**EXERCISE:** The response must consist of the complete listing below, reproduced without alteration.

**DATA FOR PROCESSING:**
•••••

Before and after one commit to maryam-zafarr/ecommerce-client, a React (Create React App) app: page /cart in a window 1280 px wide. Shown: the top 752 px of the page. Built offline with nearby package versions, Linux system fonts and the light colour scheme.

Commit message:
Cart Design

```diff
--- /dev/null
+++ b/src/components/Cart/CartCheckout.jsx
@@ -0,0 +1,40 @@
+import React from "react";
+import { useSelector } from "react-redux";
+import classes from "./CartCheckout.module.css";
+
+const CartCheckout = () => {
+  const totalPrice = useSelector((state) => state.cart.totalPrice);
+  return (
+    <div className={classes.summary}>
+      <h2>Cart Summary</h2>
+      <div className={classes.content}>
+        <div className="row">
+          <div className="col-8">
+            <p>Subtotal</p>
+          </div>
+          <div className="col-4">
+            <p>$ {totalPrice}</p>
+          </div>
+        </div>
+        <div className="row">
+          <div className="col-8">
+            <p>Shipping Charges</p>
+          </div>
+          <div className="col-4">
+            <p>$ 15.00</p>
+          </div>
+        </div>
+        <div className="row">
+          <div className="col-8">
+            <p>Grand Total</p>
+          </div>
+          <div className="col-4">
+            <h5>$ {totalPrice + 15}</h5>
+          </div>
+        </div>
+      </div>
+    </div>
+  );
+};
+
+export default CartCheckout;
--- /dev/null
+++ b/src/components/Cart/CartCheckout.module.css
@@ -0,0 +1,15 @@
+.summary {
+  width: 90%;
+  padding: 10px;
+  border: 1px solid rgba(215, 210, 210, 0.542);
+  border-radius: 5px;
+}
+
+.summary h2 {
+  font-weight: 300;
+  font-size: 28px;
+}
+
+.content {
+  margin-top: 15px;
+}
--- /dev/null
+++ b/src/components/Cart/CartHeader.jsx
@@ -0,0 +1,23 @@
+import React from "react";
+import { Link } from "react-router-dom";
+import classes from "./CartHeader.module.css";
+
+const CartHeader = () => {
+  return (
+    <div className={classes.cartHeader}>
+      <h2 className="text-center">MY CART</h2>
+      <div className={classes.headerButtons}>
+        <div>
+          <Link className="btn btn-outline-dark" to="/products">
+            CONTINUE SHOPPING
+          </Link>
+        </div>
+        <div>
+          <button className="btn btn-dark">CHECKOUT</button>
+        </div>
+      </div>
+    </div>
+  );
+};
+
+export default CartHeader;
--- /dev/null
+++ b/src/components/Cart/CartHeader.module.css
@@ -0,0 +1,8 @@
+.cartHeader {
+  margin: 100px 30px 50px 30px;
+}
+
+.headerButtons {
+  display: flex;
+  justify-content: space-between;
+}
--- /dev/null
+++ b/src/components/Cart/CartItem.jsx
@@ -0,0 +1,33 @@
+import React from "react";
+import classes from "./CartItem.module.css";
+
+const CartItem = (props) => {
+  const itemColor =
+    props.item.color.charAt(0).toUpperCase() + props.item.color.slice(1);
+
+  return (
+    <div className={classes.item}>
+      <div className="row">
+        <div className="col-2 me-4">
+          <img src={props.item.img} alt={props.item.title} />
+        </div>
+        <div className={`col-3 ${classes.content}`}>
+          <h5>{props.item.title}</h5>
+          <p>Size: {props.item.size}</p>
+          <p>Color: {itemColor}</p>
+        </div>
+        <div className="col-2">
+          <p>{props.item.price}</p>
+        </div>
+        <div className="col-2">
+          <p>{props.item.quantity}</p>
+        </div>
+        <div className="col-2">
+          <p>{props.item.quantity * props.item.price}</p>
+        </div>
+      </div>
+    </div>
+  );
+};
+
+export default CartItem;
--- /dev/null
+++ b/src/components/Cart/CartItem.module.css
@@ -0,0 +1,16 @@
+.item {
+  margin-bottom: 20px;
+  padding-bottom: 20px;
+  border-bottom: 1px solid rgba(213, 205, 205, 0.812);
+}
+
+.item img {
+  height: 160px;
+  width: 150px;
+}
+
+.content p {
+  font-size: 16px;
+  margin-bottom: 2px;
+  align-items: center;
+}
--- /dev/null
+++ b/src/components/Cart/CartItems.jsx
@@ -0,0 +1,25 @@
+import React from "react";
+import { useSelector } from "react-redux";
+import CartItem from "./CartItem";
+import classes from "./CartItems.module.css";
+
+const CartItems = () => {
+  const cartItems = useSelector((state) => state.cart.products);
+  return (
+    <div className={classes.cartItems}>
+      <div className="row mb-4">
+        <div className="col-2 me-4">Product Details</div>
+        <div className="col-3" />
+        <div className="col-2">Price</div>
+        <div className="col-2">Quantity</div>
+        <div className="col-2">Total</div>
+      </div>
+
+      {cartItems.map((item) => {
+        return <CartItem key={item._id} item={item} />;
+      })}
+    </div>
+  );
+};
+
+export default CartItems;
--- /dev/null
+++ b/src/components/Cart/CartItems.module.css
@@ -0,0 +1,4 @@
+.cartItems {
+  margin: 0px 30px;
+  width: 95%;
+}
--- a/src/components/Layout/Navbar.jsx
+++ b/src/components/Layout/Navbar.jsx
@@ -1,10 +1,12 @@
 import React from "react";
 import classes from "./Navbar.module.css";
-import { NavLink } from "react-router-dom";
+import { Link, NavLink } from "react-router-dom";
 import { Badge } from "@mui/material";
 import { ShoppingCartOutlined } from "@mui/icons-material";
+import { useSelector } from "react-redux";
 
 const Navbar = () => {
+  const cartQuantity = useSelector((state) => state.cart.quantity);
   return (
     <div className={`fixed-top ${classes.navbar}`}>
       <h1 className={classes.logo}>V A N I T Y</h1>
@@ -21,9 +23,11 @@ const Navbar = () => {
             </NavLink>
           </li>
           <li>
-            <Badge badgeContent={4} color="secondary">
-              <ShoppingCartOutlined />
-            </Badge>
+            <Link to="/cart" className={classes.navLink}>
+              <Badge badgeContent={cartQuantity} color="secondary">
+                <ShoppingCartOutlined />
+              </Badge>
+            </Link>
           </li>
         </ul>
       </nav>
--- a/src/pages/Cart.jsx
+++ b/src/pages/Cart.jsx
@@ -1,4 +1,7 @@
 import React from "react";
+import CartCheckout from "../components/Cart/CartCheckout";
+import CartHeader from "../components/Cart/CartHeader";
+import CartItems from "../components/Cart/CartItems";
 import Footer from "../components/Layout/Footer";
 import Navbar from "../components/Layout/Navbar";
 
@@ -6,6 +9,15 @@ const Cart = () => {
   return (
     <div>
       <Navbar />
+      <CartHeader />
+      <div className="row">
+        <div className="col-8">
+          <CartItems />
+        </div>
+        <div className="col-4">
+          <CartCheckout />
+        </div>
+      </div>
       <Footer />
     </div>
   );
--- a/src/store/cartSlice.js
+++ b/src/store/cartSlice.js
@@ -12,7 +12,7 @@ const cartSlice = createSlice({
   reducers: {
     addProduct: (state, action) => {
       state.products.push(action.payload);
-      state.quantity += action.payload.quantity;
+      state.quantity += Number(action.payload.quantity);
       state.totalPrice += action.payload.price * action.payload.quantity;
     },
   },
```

•••••

**SOLUTION TO THIS EXERCISE:**
Before and after one commit to maryam-zafarr/ecommerce-client, a React (Create React App) app: page /cart in a window 1280 px wide. Shown: the top 752 px of the page. Built offline with nearby package versions, Linux system fonts and the light colour scheme.

Commit message:
Cart Design

```diff
--- /dev/null
+++ b/src/components/Cart/CartCheckout.jsx
@@ -0,0 +1,40 @@
+import React from "react";
+import { useSelector } from "react-redux";
+import classes from "./CartCheckout.module.css";
+
+const CartCheckout = () => {
+  const totalPrice = useSelector((state) => state.cart.totalPrice);
+  return (
+    <div className={classes.summary}>
+      <h2>Cart Summary</h2>
+      <div className={classes.content}>
+        <div className="row">
+          <div className="col-8">
+            <p>Subtotal</p>
+          </div>
+          <div className="col-4">
+            <p>$ {totalPrice}</p>
+          </div>
+        </div>
+        <div className="row">
+          <div className="col-8">
+            <p>Shipping Charges</p>
+          </div>
+          <div className="col-4">
+            <p>$ 15.00</p>
+          </div>
+        </div>
+        <div className="row">
+          <div className="col-8">
+            <p>Grand Total</p>
+          </div>
+          <div className="col-4">
+            <h5>$ {totalPrice + 15}</h5>
+          </div>
+        </div>
+      </div>
+    </div>
+  );
+};
+
+export default CartCheckout;
--- /dev/null
+++ b/src/components/Cart/CartCheckout.module.css
@@ -0,0 +1,15 @@
+.summary {
+  width: 90%;
+  padding: 10px;
+  border: 1px solid rgba(215, 210, 210, 0.542);
+  border-radius: 5px;
+}
+
+.summary h2 {
+  font-weight: 300;
+  font-size: 28px;
+}
+
+.content {
+  margin-top: 15px;
+}
--- /dev/null
+++ b/src/components/Cart/CartHeader.jsx
@@ -0,0 +1,23 @@
+import React from "react";
+import { Link } from "react-router-dom";
+import classes from "./CartHeader.module.css";
+
+const CartHeader = () => {
+  return (
+    <div className={classes.cartHeader}>
+      <h2 className="text-center">MY CART</h2>
+      <div className={classes.headerButtons}>
+        <div>
+          <Link className="btn btn-outline-dark" to="/products">
+            CONTINUE SHOPPING
+          </Link>
+        </div>
+        <div>
+          <button className="btn btn-dark">CHECKOUT</button>
+        </div>
+      </div>
+    </div>
+  );
+};
+
+export default CartHeader;
--- /dev/null
+++ b/src/components/Cart/CartHeader.module.css
@@ -0,0 +1,8 @@
+.cartHeader {
+  margin: 100px 30px 50px 30px;
+}
+
+.headerButtons {
+  display: flex;
+  justify-content: space-between;
+}
--- /dev/null
+++ b/src/components/Cart/CartItem.jsx
@@ -0,0 +1,33 @@
+import React from "react";
+import classes from "./CartItem.module.css";
+
+const CartItem = (props) => {
+  const itemColor =
+    props.item.color.charAt(0).toUpperCase() + props.item.color.slice(1);
+
+  return (
+    <div className={classes.item}>
+      <div className="row">
+        <div className="col-2 me-4">
+          <img src={props.item.img} alt={props.item.title} />
+        </div>
+        <div className={`col-3 ${classes.content}`}>
+          <h5>{props.item.title}</h5>
+          <p>Size: {props.item.size}</p>
+          <p>Color: {itemColor}</p>
+        </div>
+        <div className="col-2">
+          <p>{props.item.price}</p>
+        </div>
+        <div className="col-2">
+          <p>{props.item.quantity}</p>
+        </div>
+        <div className="col-2">
+          <p>{props.item.quantity * props.item.price}</p>
+        </div>
+      </div>
+    </div>
+  );
+};
+
+export default CartItem;
--- /dev/null
+++ b/src/components/Cart/CartItem.module.css
@@ -0,0 +1,16 @@
+.item {
+  margin-bottom: 20px;
+  padding-bottom: 20px;
+  border-bottom: 1px solid rgba(213, 205, 205, 0.812);
+}
+
+.item img {
+  height: 160px;
+  width: 150px;
+}
+
+.content p {
+  font-size: 16px;
+  margin-bottom: 2px;
+  align-items: center;
+}
--- /dev/null
+++ b/src/components/Cart/CartItems.jsx
@@ -0,0 +1,25 @@
+import React from "react";
+import { useSelector } from "react-redux";
+import CartItem from "./CartItem";
+import classes from "./CartItems.module.css";
+
+const CartItems = () => {
+  const cartItems = useSelector((state) => state.cart.products);
+  return (
+    <div className={classes.cartItems}>
+      <div className="row mb-4">
+        <div className="col-2 me-4">Product Details</div>
+        <div className="col-3" />
+        <div className="col-2">Price</div>
+        <div className="col-2">Quantity</div>
+        <div className="col-2">Total</div>
+      </div>
+
+      {cartItems.map((item) => {
+        return <CartItem key={item._id} item={item} />;
+      })}
+    </div>
+  );
+};
+
+export default CartItems;
--- /dev/null
+++ b/src/components/Cart/CartItems.module.css
@@ -0,0 +1,4 @@
+.cartItems {
+  margin: 0px 30px;
+  width: 95%;
+}
--- a/src/components/Layout/Navbar.jsx
+++ b/src/components/Layout/Navbar.jsx
@@ -1,10 +1,12 @@
 import React from "react";
 import classes from "./Navbar.module.css";
-import { NavLink } from "react-router-dom";
+import { Link, NavLink } from "react-router-dom";
 import { Badge } from "@mui/material";
 import { ShoppingCartOutlined } from "@mui/icons-material";
+import { useSelector } from "react-redux";
 
 const Navbar = () => {
+  const cartQuantity = useSelector((state) => state.cart.quantity);
   return (
     <div className={`fixed-top ${classes.navbar}`}>
       <h1 className={classes.logo}>V A N I T Y</h1>
@@ -21,9 +23,11 @@ const Navbar = () => {
             </NavLink>
           </li>
           <li>
-            <Badge badgeContent={4} color="secondary">
-              <ShoppingCartOutlined />
-            </Badge>
+            <Link to="/cart" className={classes.navLink}>
+              <Badge badgeContent={cartQuantity} color="secondary">
+                <ShoppingCartOutlined />
+              </Badge>
+            </Link>
           </li>
         </ul>
       </nav>
--- a/src/pages/Cart.jsx
+++ b/src/pages/Cart.jsx
@@ -1,4 +1,7 @@
 import React from "react";
+import CartCheckout from "../components/Cart/CartCheckout";
+import CartHeader from "../components/Cart/CartHeader";
+import CartItems from "../components/Cart/CartItems";
 import Footer from "../components/Layout/Footer";
 import Navbar from "../components/Layout/Navbar";
 
@@ -6,6 +9,15 @@ const Cart = () => {
   return (
     <div>
       <Navbar />
+      <CartHeader />
+      <div className="row">
+        <div className="col-8">
+          <CartItems />
+        </div>
+        <div className="col-4">
+          <CartCheckout />
+        </div>
+      </div>
       <Footer />
     </div>
   );
--- a/src/store/cartSlice.js
+++ b/src/store/cartSlice.js
@@ -12,7 +12,7 @@ const cartSlice = createSlice({
   reducers: {
     addProduct: (state, action) => {
       state.products.push(action.payload);
-      state.quantity += action.payload.quantity;
+      state.quantity += Number(action.payload.quantity);
       state.totalPrice += action.payload.price * action.payload.quantity;
     },
   },
```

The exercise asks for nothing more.